Just, wanted to add, digital cameras (mine anyway) are much easier to use and way more sensitive in natural or lower lighting conditions than my slr is. I have a Nikon FE1 or 2 (I think, cannot recall) and a Pentax Optio 330GS digital 3.1 megapix. My Nikkor portrait lense is fantastic but the digital seems to be excellent for use without the flash and I don't get blurry pictures as much when holding it by hand in lower lighting conditions.
I tend to prefer no flash. I will work from a crappier No Flash photo before I will work from a really clear Flash photo. I can generally add to or fix the natural lighting crappier photo to my liking in my portraits.

Laura Shelley
05-15-2004, 06:42 PM
I've done my photo session, and the advice on this thread was invaluable. I took three 24-exposure rolls in about an hour while chasing two kids around a park. I brought an army blanket to put on the ground for sitting poses, and mostly shot in the shade or in filtered sunlight. Then I put them on the play equipment for standing shots with their heads on the same level.

I had my sheet of white foamcore for a reflector, and I wore a lot of jewelry so I could give it to the little girl to play with while I took pictures. Her older brother was much more cooperative than she was, but is a stiff smiler, unfortunately. I got him unawares several times, so I have some better material than the "posed" shots.

I am going to do some things differently next time: use 400 ASA film rather than 200 when I am shooting fast-moving kids, and try some backlit situations as well as frontally lit ones. I also felt the lack of automatic focus, but that's going to have to wait until I get a new camera. Mom was rather in the way and issuing orders to the kids--"Smile! I told you to smile!" But I'm not sure how you get her out of the picture, so to speak. I made her hold the foamcore, though. :)

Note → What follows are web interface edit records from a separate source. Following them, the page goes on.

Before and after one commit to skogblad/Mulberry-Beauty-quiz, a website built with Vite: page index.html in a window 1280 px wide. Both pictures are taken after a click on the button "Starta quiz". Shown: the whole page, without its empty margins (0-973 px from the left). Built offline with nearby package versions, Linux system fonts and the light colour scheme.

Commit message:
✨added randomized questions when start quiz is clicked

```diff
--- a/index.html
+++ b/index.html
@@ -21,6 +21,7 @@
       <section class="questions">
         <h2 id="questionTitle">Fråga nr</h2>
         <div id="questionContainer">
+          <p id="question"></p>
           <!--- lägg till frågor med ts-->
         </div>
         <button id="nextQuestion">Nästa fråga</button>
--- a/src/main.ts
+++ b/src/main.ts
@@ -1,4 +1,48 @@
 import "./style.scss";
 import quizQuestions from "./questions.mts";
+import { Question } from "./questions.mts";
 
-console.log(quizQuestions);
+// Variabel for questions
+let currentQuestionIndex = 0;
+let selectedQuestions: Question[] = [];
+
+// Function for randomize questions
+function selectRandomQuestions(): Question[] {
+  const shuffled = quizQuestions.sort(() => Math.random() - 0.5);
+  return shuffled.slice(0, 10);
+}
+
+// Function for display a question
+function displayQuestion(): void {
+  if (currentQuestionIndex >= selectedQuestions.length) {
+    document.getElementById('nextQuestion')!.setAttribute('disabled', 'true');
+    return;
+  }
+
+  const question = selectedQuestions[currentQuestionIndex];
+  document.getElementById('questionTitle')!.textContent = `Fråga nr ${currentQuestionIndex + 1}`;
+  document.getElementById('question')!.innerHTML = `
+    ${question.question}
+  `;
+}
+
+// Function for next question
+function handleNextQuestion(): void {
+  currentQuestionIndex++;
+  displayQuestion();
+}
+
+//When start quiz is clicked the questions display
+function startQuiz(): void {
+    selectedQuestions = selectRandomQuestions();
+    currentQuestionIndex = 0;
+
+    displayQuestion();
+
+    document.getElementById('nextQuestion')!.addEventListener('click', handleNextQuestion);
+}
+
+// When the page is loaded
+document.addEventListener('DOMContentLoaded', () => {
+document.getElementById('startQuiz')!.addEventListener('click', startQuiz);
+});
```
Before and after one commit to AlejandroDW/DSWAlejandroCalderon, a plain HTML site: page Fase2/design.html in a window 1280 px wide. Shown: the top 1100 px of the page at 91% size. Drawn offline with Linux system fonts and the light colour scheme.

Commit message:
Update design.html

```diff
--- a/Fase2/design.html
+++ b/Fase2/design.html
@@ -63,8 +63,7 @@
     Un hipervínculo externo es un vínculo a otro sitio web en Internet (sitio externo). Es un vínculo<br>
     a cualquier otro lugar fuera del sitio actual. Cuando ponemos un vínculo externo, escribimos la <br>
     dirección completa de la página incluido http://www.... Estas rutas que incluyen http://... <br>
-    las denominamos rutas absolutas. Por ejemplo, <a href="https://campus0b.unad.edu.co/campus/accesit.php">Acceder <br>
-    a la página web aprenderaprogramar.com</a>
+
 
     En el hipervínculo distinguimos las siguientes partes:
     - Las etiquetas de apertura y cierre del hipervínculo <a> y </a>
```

After looking at the developed rolls, about a dozen of the photos are possibles, and about six of those are good enough to show to the parents, though I certainly have a way to go before I'm proficient at this. I'm very glad I asked some questions first!